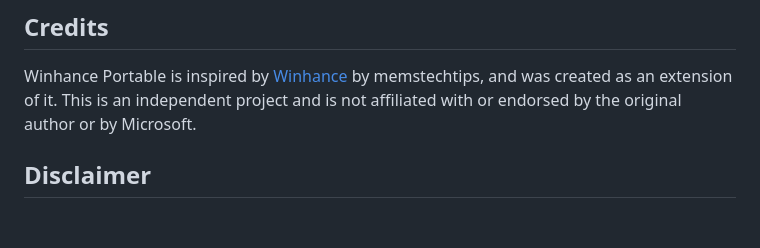
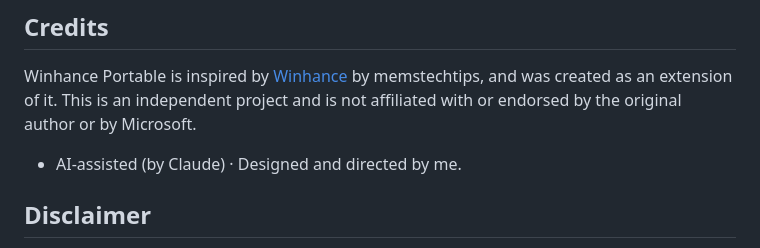
Before and after one commit to Kevinr99089/Winhance-Portable, a Markdown page: README.md, the part around the change. Drawn GitHub-style; blank space fills up the shorter version.

Commit message:
Update credits section in README.md
Adding mention of AI assistance by Claude from credits.

```diff
--- a/README.md
+++ b/README.md
@@ -76,6 +76,7 @@ Winhance is a great tool, but it runs on Windows. Winhance Portable lets you pre
 ## Credits
 
 Winhance Portable is inspired by [Winhance](https://github.com/memstechtips/Winhance) by memstechtips, and was created as an extension of it. This is an independent project and is not affiliated with or endorsed by the original author or by Microsoft.
+- AI-assisted (by Claude) · Designed and directed by me.
 
 ## Disclaimer
 
```
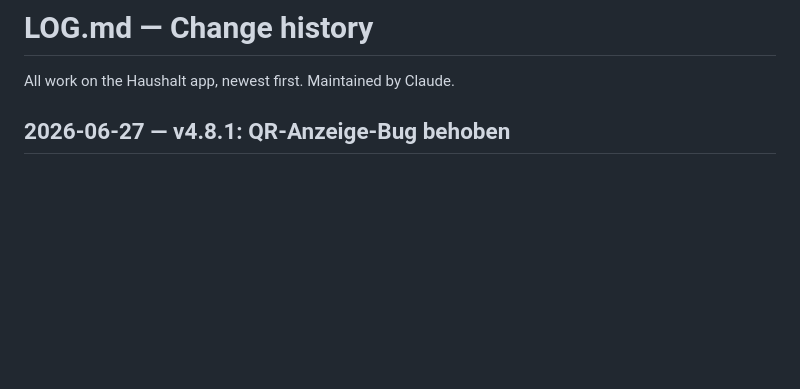
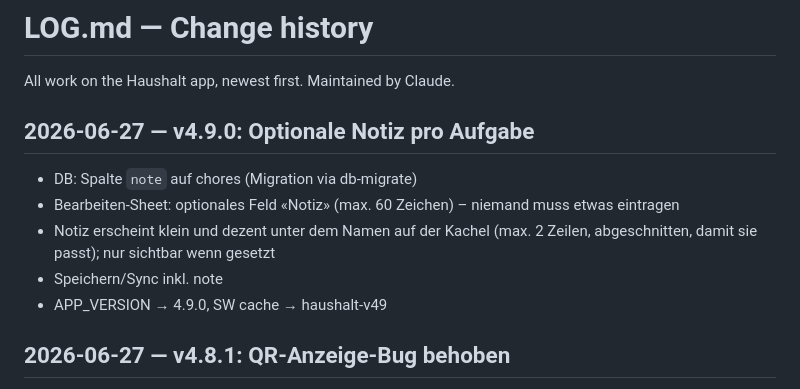
Before and after one commit to blauewelt/chores, a Markdown page: LOG.md, the part around the change. GitHub-like rendering; blank space fills up the shorter version.

Commit message:
v4.9.0: log entry

```diff
--- a/LOG.md
+++ b/LOG.md
@@ -1,6 +1,16 @@
 # LOG.md — Change history
 
 All work on the Haushalt app, newest first. Maintained by Claude.
+
+## 2026-06-27 — v4.9.0: Optionale Notiz pro Aufgabe
+
+- DB: Spalte `note` auf chores (Migration via db-migrate)
+- Bearbeiten-Sheet: optionales Feld «Notiz» (max. 60 Zeichen) – niemand muss
+  etwas eintragen
+- Notiz erscheint klein und dezent unter dem Namen auf der Kachel (max. 2
+  Zeilen, abgeschnitten, damit sie passt); nur sichtbar wenn gesetzt
+- Speichern/Sync inkl. note
+- APP_VERSION → 4.9.0, SW cache → haushalt-v49
 
 ## 2026-06-27 — v4.8.1: QR-Anzeige-Bug behoben
 
```
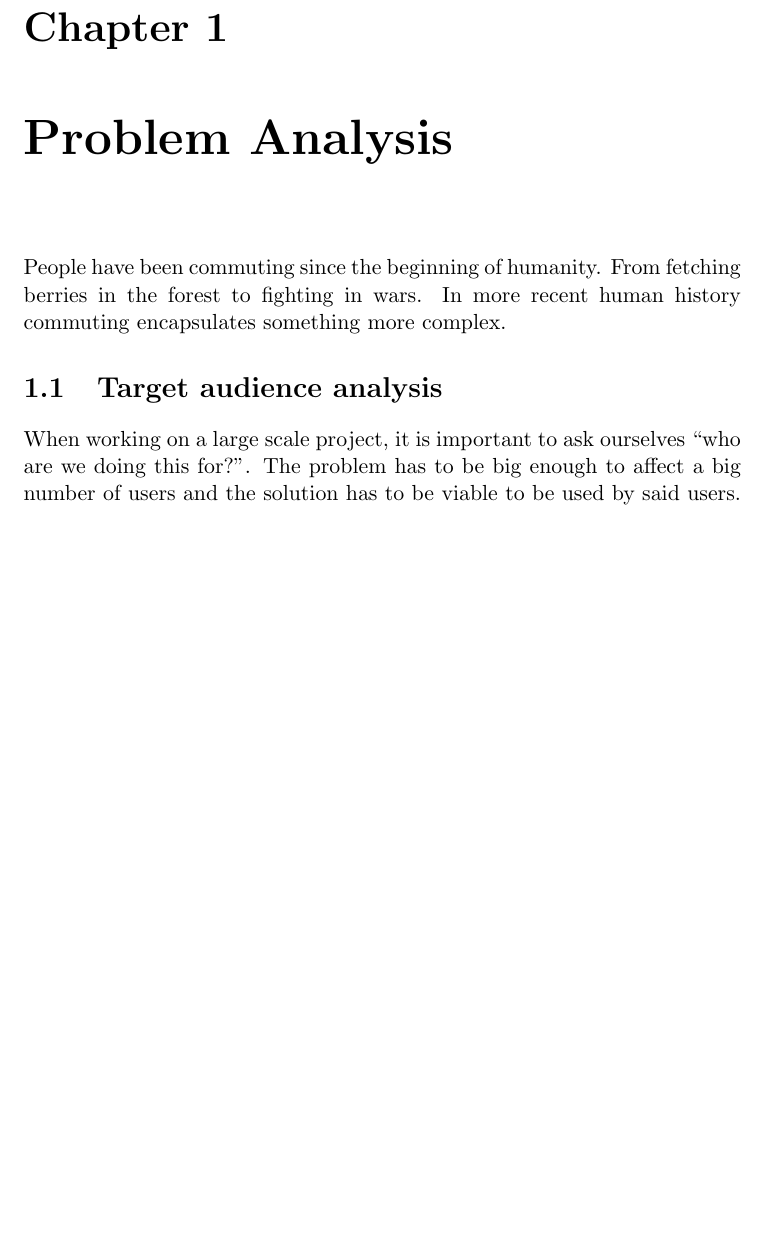
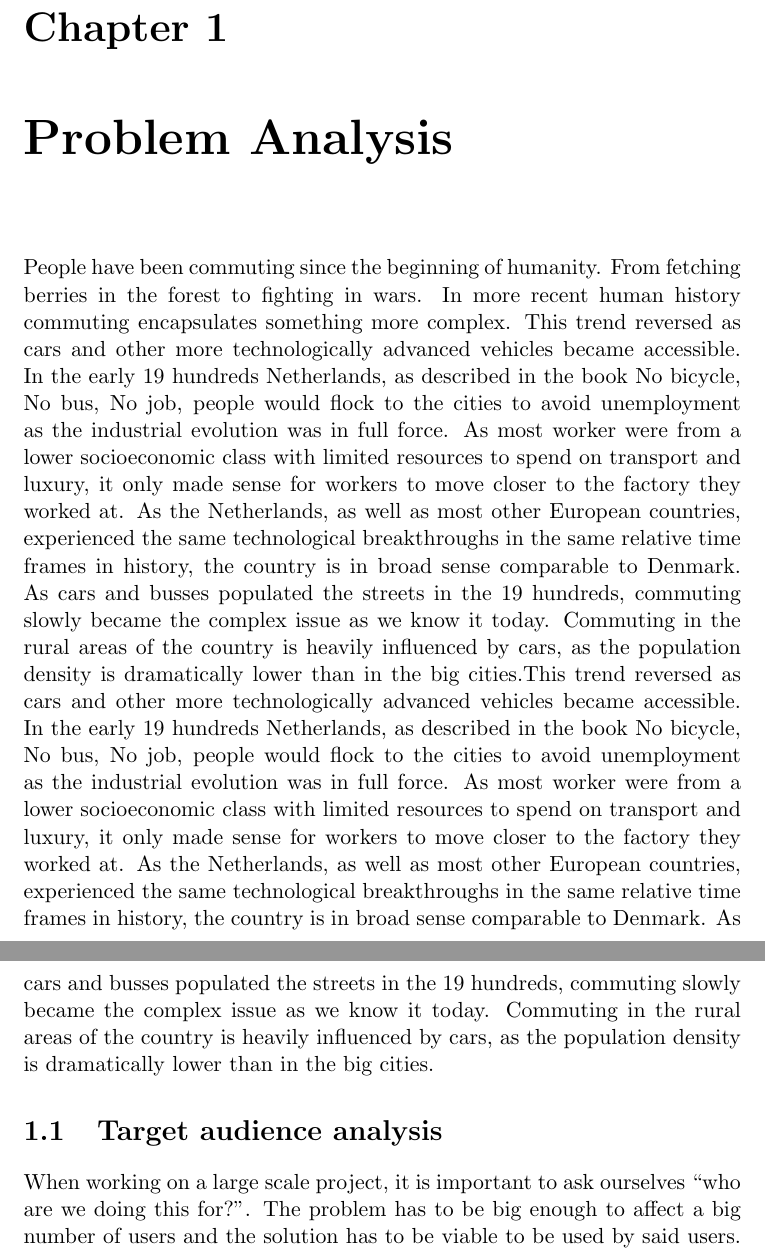
Before and after one commit to audio-engineer/aau-p1-article, a LaTeX document (src/main.tex, which reads src/history.tex): part of page 2 of 9 before the commit and two parts of pages 2 and 3 of 10 after it, the two joined at a grey line, cut so that both start at the same text, the shorter picture padded with empty space. Compiled offline with pdfLaTeX.

Commit message:
Update history.tex

```diff
--- a/src/history.tex
+++ b/src/history.tex
@@ -1,3 +1,14 @@
 People have been commuting since the beginning of humanity.
 From fetching berries in the forest to fighting in wars.
 In more recent human history commuting encapsulates something more complex.
+This trend reversed as cars and other more technologically advanced vehicles became accessible.
+In the early 19 hundreds Netherlands, as described in the book No bicycle, No bus, No job, people would flock to the cities to avoid unemployment as the industrial evolution was in full force.
+As most worker were from a lower socioeconomic class with limited resources to spend on transport and luxury, it only made sense for workers to move closer to the factory they worked at.
+As the Netherlands, as well as most other European countries, experienced the same technological breakthroughs in the same relative time frames in history, the country is in broad sense comparable to Denmark.
+As cars and busses populated the streets in the 19 hundreds, commuting slowly became the complex issue as we know it today.
+Commuting in the rural areas of the country is heavily influenced by cars, as the population density is dramatically lower than in the big cities.This trend reversed as cars and other more technologically advanced vehicles became accessible.
+In the early 19 hundreds Netherlands, as described in the book No bicycle, No bus, No job, people would flock to the cities to avoid unemployment as the industrial evolution was in full force.
+As most worker were from a lower socioeconomic class with limited resources to spend on transport and luxury, it only made sense for workers to move closer to the factory they worked at.
+As the Netherlands, as well as most other European countries, experienced the same technological breakthroughs in the same relative time frames in history, the country is in broad sense comparable to Denmark.
+As cars and busses populated the streets in the 19 hundreds, commuting slowly became the complex issue as we know it today.
+Commuting in the rural areas of the country is heavily influenced by cars, as the population density is dramatically lower than in the big cities.
```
★ ★ ★ ★ ★
A single number is the whole answer: the number of lines in the entries that include "Claude".

Output below » 3